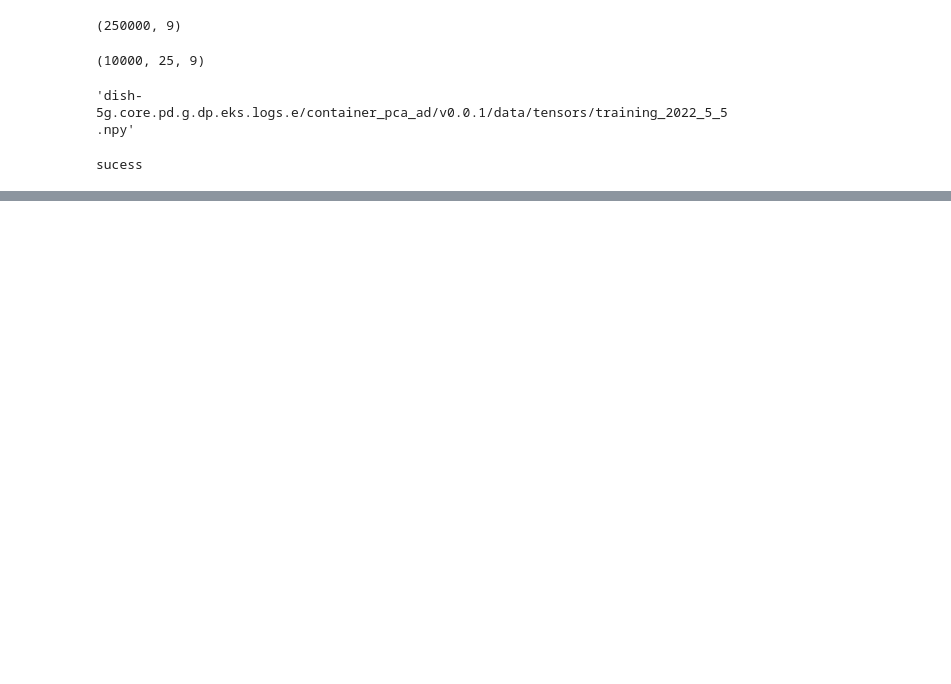
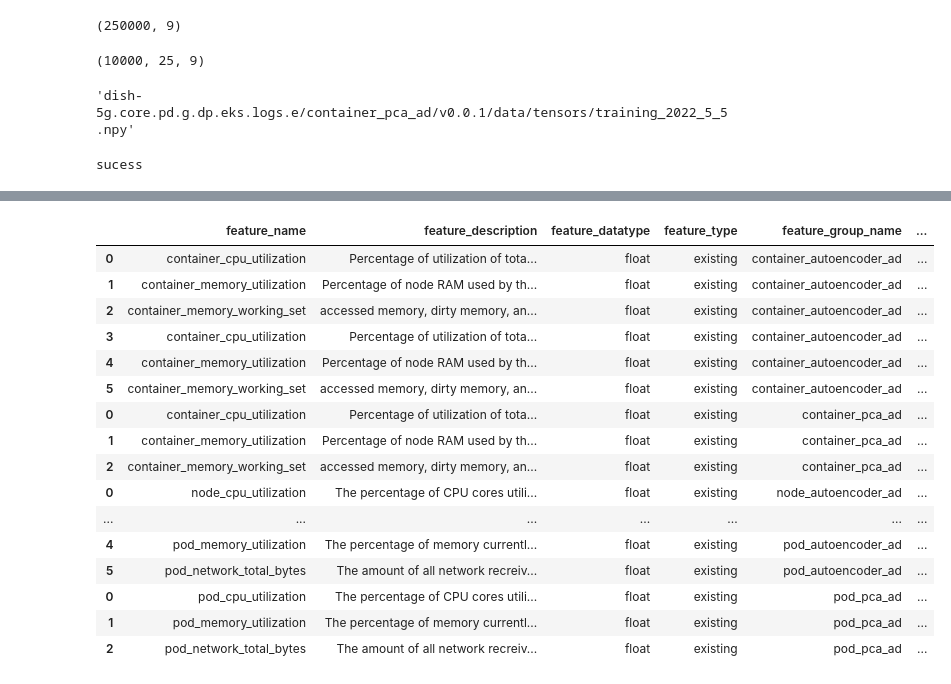
Before and after one commit to DISHDevEx/eks-ml-pipeline, a Jupyter notebook: threading tester.ipynb, the cells around one changed output, grey strips where cells are left out. Cells and saved outputs as stored; diff of their text form; code cells hidden in the pictures; blank space fills up the shorter version.

```diff
--- a/threading tester.ipynb
+++ b/threading tester.ipynb
@@ -189,0 +219,20 @@ sucess
+# %%
+get_features()
+# %% [output]
+|  | feature_name | feature_description | feature_datatype | feature_type | feature_group_name | ... |
+| 0 | container_cpu_utilization | Percentage of utilization of tota... | float | existing | container_autoencoder_ad | ... |
+| 1 | container_memory_utilization | Percentage of node RAM used by th... | float | existing | container_autoencoder_ad | ... |
+| 2 | container_memory_working_set | accessed memory, dirty memory, an... | float | existing | container_autoencoder_ad | ... |
+| 3 | container_cpu_utilization | Percentage of utilization of tota... | float | existing | container_autoencoder_ad | ... |
+| 4 | container_memory_utilization | Percentage of node RAM used by th... | float | existing | container_autoencoder_ad | ... |
+| 5 | container_memory_working_set | accessed memory, dirty memory, an... | float | existing | container_autoencoder_ad | ... |
+| 0 | container_cpu_utilization | Percentage of utilization of tota... | float | existing | container_pca_ad | ... |
+| 1 | container_memory_utilization | Percentage of node RAM used by th... | float | existing | container_pca_ad | ... |
+| 2 | container_memory_working_set | accessed memory, dirty memory, an... | float | existing | container_pca_ad | ... |
+| 0 | node_cpu_utilization | The percentage of CPU cores utili... | float | existing | node_autoencoder_ad | ... |
+| ... | ... | ... | ... | ... | ... | ... |
+| 4 | pod_memory_utilization | The percentage of memory currentl... | float | existing | pod_autoencoder_ad | ... |
+| 5 | pod_network_total_bytes | The amount of all network recreiv... | float | existing | pod_autoencoder_ad | ... |
+| 0 | pod_cpu_utilization | The percentage of CPU cores utili... | float | existing | pod_pca_ad | ... |
+| 1 | pod_memory_utilization | The percentage of memory currentl... | float | existing | pod_pca_ad | ... |
+| 2 | pod_network_total_bytes | The amount of all network recreiv... | float | existing | pod_pca_ad | ... |
```
Also changed, not shown: parts of 5 cells of this notebook, 1 other file.
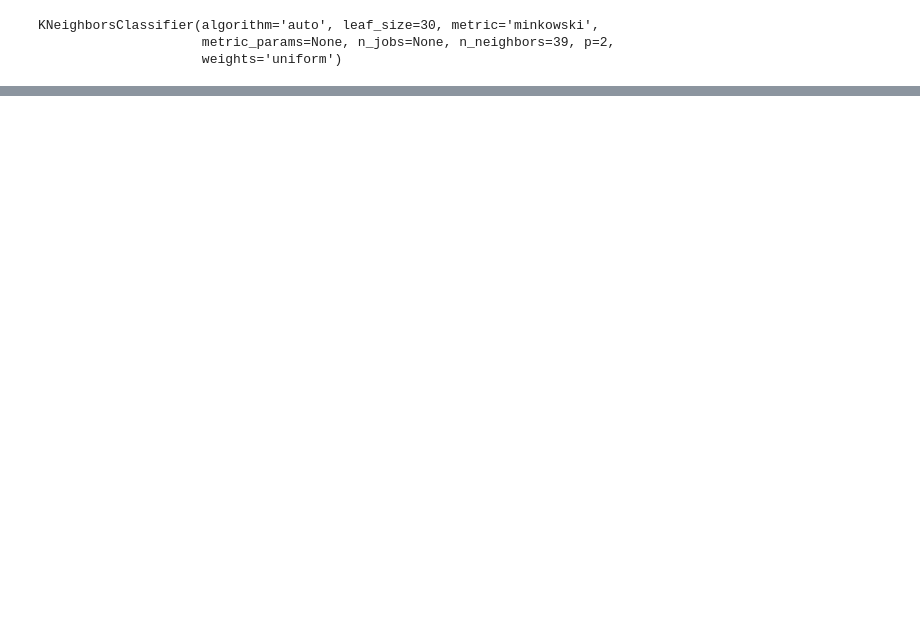
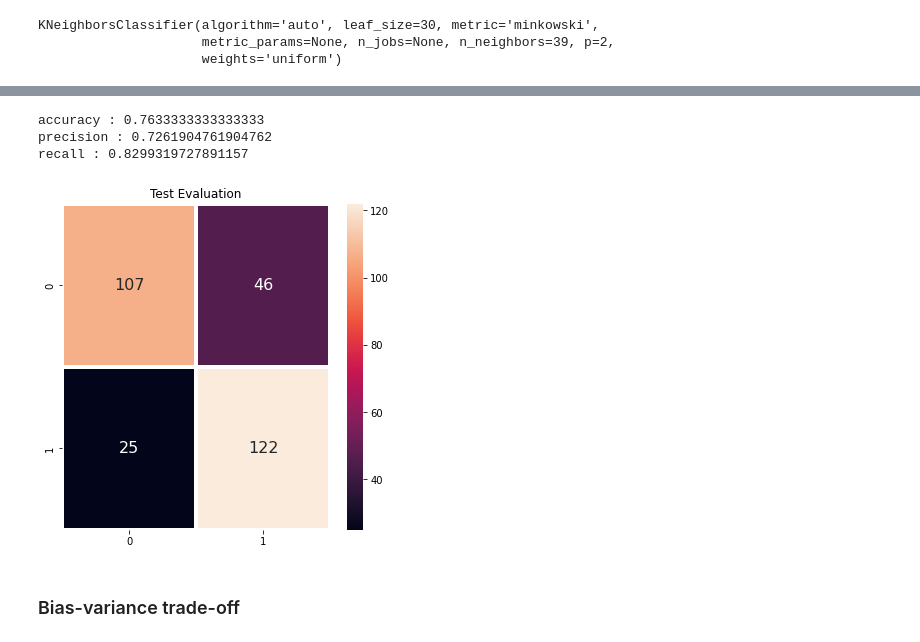
Before and after one commit to taqiyyaghazi/diabetes-prediction-with-machine-learning, a Jupyter notebook: diabetes_classification.ipynb, the cells around one changed output, grey strips where cells are left out. Cells and saved outputs as stored; diff of their text form; code cells hidden in the pictures; blank space fills up the shorter version.

```diff
--- a/diabetes_classification.ipynb
+++ b/diabetes_classification.ipynb
@@ -427,0 +466,9 @@ model2 = RandomForestClassifier
+# %%
+basic_eval('Test',cm_test)
+# %% [output]
+accuracy : 0.7633333333333333
+precision : 0.7261904761904762
+recall : 0.8299319727891157
+[figure, added]
+# %% [markdown]
+### Bias-variance trade-off
```
Also changed, not shown: parts of 39 cells of this notebook.
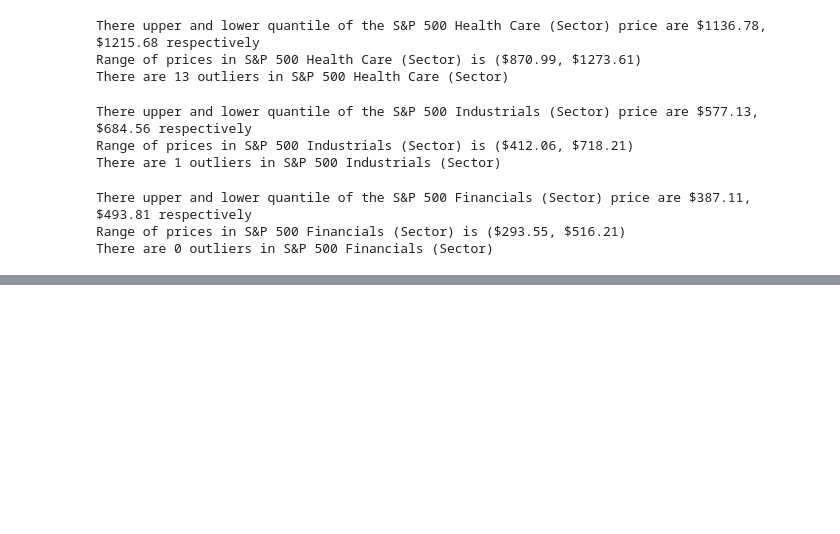
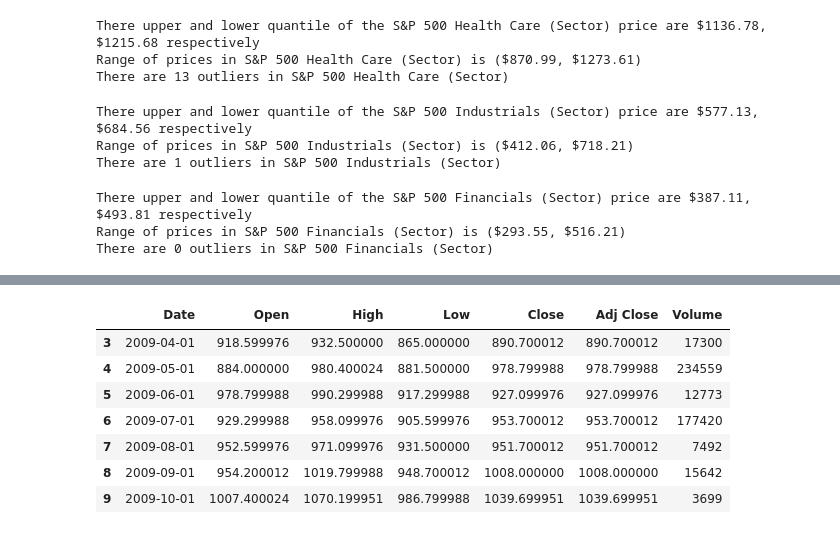
Before and after one commit to cs301-star/CS301, a Jupyter notebook: Analysis of the U.S. Stock Market.ipynb, the cells around one changed output, grey strips where cells are left out. Drawn from its saved outputs; the diff is of its cells as text; code cells hidden in the pictures; blank space fills up the shorter version.

Commit message:
starting with creation of graphs, created util funcs

```diff
--- a/Analysis of the U.S. Stock Market.ipynb
+++ b/Analysis of the U.S. Stock Market.ipynb
@@ -416,0 +438,20 @@ There are 0 outliers in S&P 500 Financials (Sector)
+# %%
+def timestamp_to_datetime(date: pd.Timestamp) -> datetime:
+    return date.to_pydatetime
+def datetime_to_timestamp(date: datetime) -> pd.Timestamp:
+    return pd.Timestamp(date)
+def dynamic_timestamp(year=0, month=0, day=0, hour=0, minute=0, second=0) -> pd.Timestamp:
+    return datetime_to_timestamp(datetime(year, month, day, hour, minute, second))
+def show_range(df: pd.DataFrame, col: str, start_time_t, end_time_t) -> pd.DataFrame:
+    return df.loc[ (start_time_t < df[col]) & (df[col] < end_time_t)]
+# %%
+show_range(gold_df, 'Date', dynamic_timestamp(2009, 3, 1), dynamic_timestamp(2009, 11, 1))
+# %% [output]
+|  | Date | Open | High | Low | Close | Adj Close | Volume |
+| 3 | 2009-04-01 | 918.599976 | 932.500000 | 865.000000 | 890.700012 | 890.700012 | 17300 |
+| 4 | 2009-05-01 | 884.000000 | 980.400024 | 881.500000 | 978.799988 | 978.799988 | 234559 |
+| 5 | 2009-06-01 | 978.799988 | 990.299988 | 917.299988 | 927.099976 | 927.099976 | 12773 |
+| 6 | 2009-07-01 | 929.299988 | 958.099976 | 905.599976 | 953.700012 | 953.700012 | 177420 |
+| 7 | 2009-08-01 | 952.599976 | 971.099976 | 931.500000 | 951.700012 | 951.700012 | 7492 |
+| 8 | 2009-09-01 | 954.200012 | 1019.799988 | 948.700012 | 1008.000000 | 1008.000000 | 15642 |
+| 9 | 2009-10-01 | 1007.400024 | 1070.199951 | 986.799988 | 1039.699951 | 1039.699951 | 3699 |
```
Also changed, not shown: parts of 4 cells of this notebook.
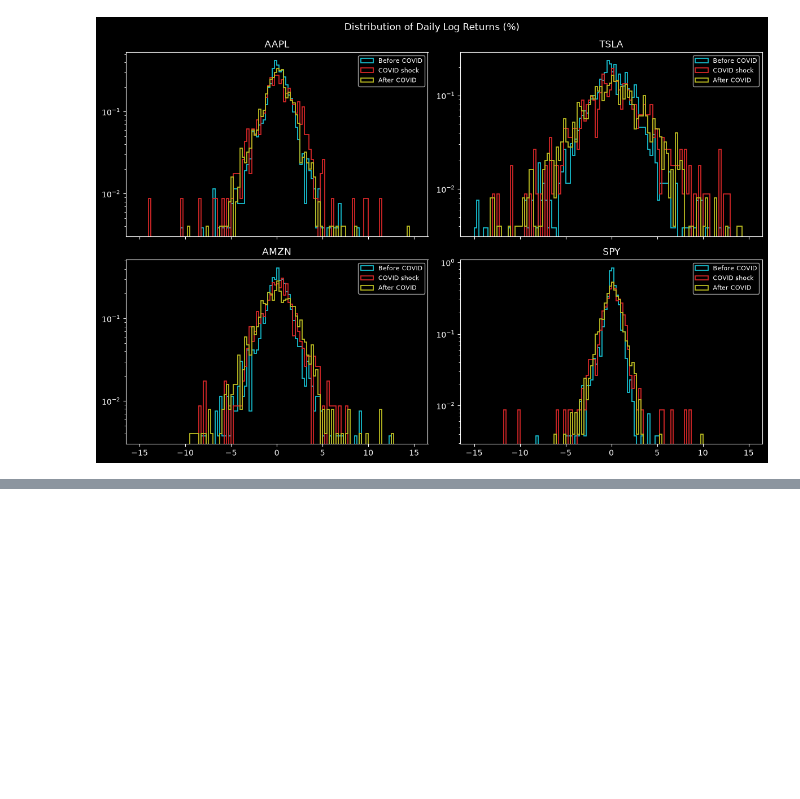
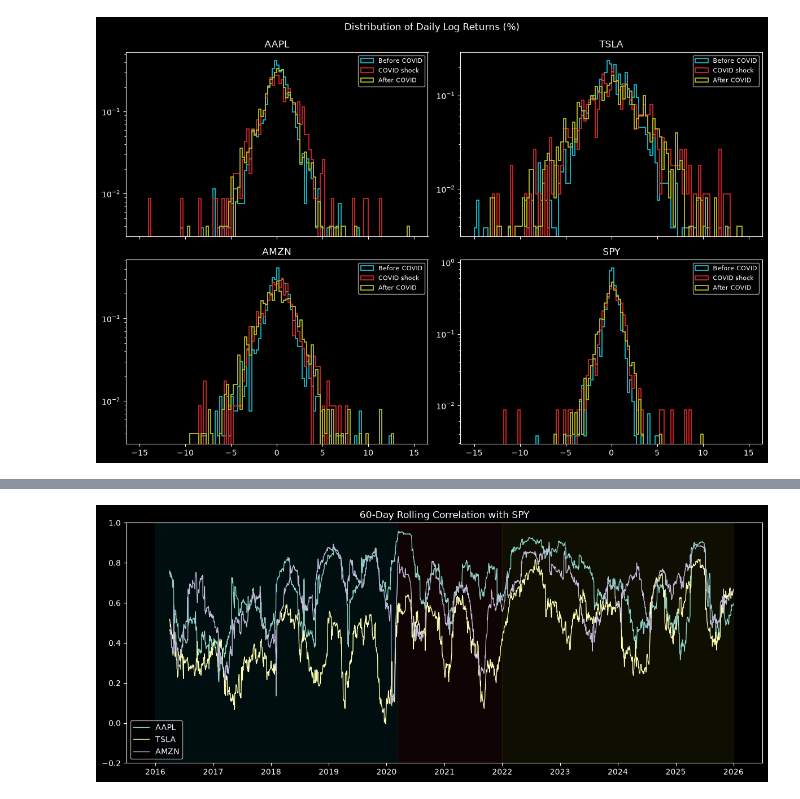
Before and after one commit to amiksulzef-lab/stock-returns-covid-analysis, a Jupyter notebook: stock-returns-covid-fixedversion.ipynb, the cells around one changed output, grey strips where cells are left out. Saved outputs shown, nothing was run; the diff lists cells and outputs as text; code cells hidden in the pictures; blank space fills up the shorter version.

```diff
--- a/stock-returns-covid-fixedversion.ipynb
+++ b/stock-returns-covid-fixedversion.ipynb
@@ -154,0 +171,16 @@ plt.show()
+# %%
+#Rolling correlation with the market: in a crisis stocks tend to move together
+roll_corr = log_ret[v_assets].rolling(60).corr(log_ret[benchmark])
+
+fig, ax = plt.subplots(figsize = (12, 5))
+ax.set_title(f'60-Day Rolling Correlation with {benchmark}')
+for ticker in v_assets:
+    ax.plot(roll_corr[ticker], label = ticker, linewidth = 1)
+shade_periods(ax)
+ax.set_ylim(-0.2, 1)
+ax.legend(loc = 3)
+year_axis(ax)
+plt.tight_layout()
+plt.show()
+# %% [output]
+[figure, added]
```
Also changed, not shown: parts of 2 cells of this notebook.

☆ ☆ ☆ ☆ ☆

WHAT YOU NEED TO DO: Your answer should copy the listing word for word, with no pictures in it.

OUTPUT OF THE EXERCISE:
Before and after one commit to DISHDevEx/eks-ml-pipeline, a Jupyter notebook: threading tester.ipynb, the cells around one changed output, grey strips where cells are left out. Cells and saved outputs as stored; diff of their text form; code cells hidden in the pictures; blank space fills up the shorter version.

```diff
--- a/threading tester.ipynb
+++ b/threading tester.ipynb
@@ -189,0 +219,20 @@ sucess
+# %%
+get_features()
+# %% [output]
+|  | feature_name | feature_description | feature_datatype | feature_type | feature_group_name | ... |
+| 0 | container_cpu_utilization | Percentage of utilization of tota... | float | existing | container_autoencoder_ad | ... |
+| 1 | container_memory_utilization | Percentage of node RAM used by th... | float | existing | container_autoencoder_ad | ... |
+| 2 | container_memory_working_set | accessed memory, dirty memory, an... | float | existing | container_autoencoder_ad | ... |
+| 3 | container_cpu_utilization | Percentage of utilization of tota... | float | existing | container_autoencoder_ad | ... |
+| 4 | container_memory_utilization | Percentage of node RAM used by th... | float | existing | container_autoencoder_ad | ... |
+| 5 | container_memory_working_set | accessed memory, dirty memory, an... | float | existing | container_autoencoder_ad | ... |
+| 0 | container_cpu_utilization | Percentage of utilization of tota... | float | existing | container_pca_ad | ... |
+| 1 | container_memory_utilization | Percentage of node RAM used by th... | float | existing | container_pca_ad | ... |
+| 2 | container_memory_working_set | accessed memory, dirty memory, an... | float | existing | container_pca_ad | ... |
+| 0 | node_cpu_utilization | The percentage of CPU cores utili... | float | existing | node_autoencoder_ad | ... |
+| ... | ... | ... | ... | ... | ... | ... |
+| 4 | pod_memory_utilization | The percentage of memory currentl... | float | existing | pod_autoencoder_ad | ... |
+| 5 | pod_network_total_bytes | The amount of all network recreiv... | float | existing | pod_autoencoder_ad | ... |
+| 0 | pod_cpu_utilization | The percentage of CPU cores utili... | float | existing | pod_pca_ad | ... |
+| 1 | pod_memory_utilization | The percentage of memory currentl... | float | existing | pod_pca_ad | ... |
+| 2 | pod_network_total_bytes | The amount of all network recreiv... | float | existing | pod_pca_ad | ... |
```
Also changed, not shown: parts of 5 cells of this notebook, 1 other file.
Before and after one commit to taqiyyaghazi/diabetes-prediction-with-machine-learning, a Jupyter notebook: diabetes_classification.ipynb, the cells around one changed output, grey strips where cells are left out. Cells and saved outputs as stored; diff of their text form; code cells hidden in the pictures; blank space fills up the shorter version.

```diff
--- a/diabetes_classification.ipynb
+++ b/diabetes_classification.ipynb
@@ -427,0 +466,9 @@ model2 = RandomForestClassifier
+# %%
+basic_eval('Test',cm_test)
+# %% [output]
+accuracy : 0.7633333333333333
+precision : 0.7261904761904762
+recall : 0.8299319727891157
+[figure, added]
+# %% [markdown]
+### Bias-variance trade-off
```
Also changed, not shown: parts of 39 cells of this notebook.
Before and after one commit to cs301-star/CS301, a Jupyter notebook: Analysis of the U.S. Stock Market.ipynb, the cells around one changed output, grey strips where cells are left out. Drawn from its saved outputs; the diff is of its cells as text; code cells hidden in the pictures; blank space fills up the shorter version.

Commit message:
starting with creation of graphs, created util funcs

```diff
--- a/Analysis of the U.S. Stock Market.ipynb
+++ b/Analysis of the U.S. Stock Market.ipynb
@@ -416,0 +438,20 @@ There are 0 outliers in S&P 500 Financials (Sector)
+# %%
+def timestamp_to_datetime(date: pd.Timestamp) -> datetime:
+    return date.to_pydatetime
+def datetime_to_timestamp(date: datetime) -> pd.Timestamp:
+    return pd.Timestamp(date)
+def dynamic_timestamp(year=0, month=0, day=0, hour=0, minute=0, second=0) -> pd.Timestamp:
+    return datetime_to_timestamp(datetime(year, month, day, hour, minute, second))
+def show_range(df: pd.DataFrame, col: str, start_time_t, end_time_t) -> pd.DataFrame:
+    return df.loc[ (start_time_t < df[col]) & (df[col] < end_time_t)]
+# %%
+show_range(gold_df, 'Date', dynamic_timestamp(2009, 3, 1), dynamic_timestamp(2009, 11, 1))
+# %% [output]
+|  | Date | Open | High | Low | Close | Adj Close | Volume |
+| 3 | 2009-04-01 | 918.599976 | 932.500000 | 865.000000 | 890.700012 | 890.700012 | 17300 |
+| 4 | 2009-05-01 | 884.000000 | 980.400024 | 881.500000 | 978.799988 | 978.799988 | 234559 |
+| 5 | 2009-06-01 | 978.799988 | 990.299988 | 917.299988 | 927.099976 | 927.099976 | 12773 |
+| 6 | 2009-07-01 | 929.299988 | 958.099976 | 905.599976 | 953.700012 | 953.700012 | 177420 |
+| 7 | 2009-08-01 | 952.599976 | 971.099976 | 931.500000 | 951.700012 | 951.700012 | 7492 |
+| 8 | 2009-09-01 | 954.200012 | 1019.799988 | 948.700012 | 1008.000000 | 1008.000000 | 15642 |
+| 9 | 2009-10-01 | 1007.400024 | 1070.199951 | 986.799988 | 1039.699951 | 1039.699951 | 3699 |
```
Also changed, not shown: parts of 4 cells of this notebook.
Before and after one commit to amiksulzef-lab/stock-returns-covid-analysis, a Jupyter notebook: stock-returns-covid-fixedversion.ipynb, the cells around one changed output, grey strips where cells are left out. Saved outputs shown, nothing was run; the diff lists cells and outputs as text; code cells hidden in the pictures; blank space fills up the shorter version.

```diff
--- a/stock-returns-covid-fixedversion.ipynb
+++ b/stock-returns-covid-fixedversion.ipynb
@@ -154,0 +171,16 @@ plt.show()
+# %%
+#Rolling correlation with the market: in a crisis stocks tend to move together
+roll_corr = log_ret[v_assets].rolling(60).corr(log_ret[benchmark])
+
+fig, ax = plt.subplots(figsize = (12, 5))
+ax.set_title(f'60-Day Rolling Correlation with {benchmark}')
+for ticker in v_assets:
+    ax.plot(roll_corr[ticker], label = ticker, linewidth = 1)
+shade_periods(ax)
+ax.set_ylim(-0.2, 1)
+ax.legend(loc = 3)
+year_axis(ax)
+plt.tight_layout()
+plt.show()
+# %% [output]
+[figure, added]
```
Also changed, not shown: parts of 2 cells of this notebook.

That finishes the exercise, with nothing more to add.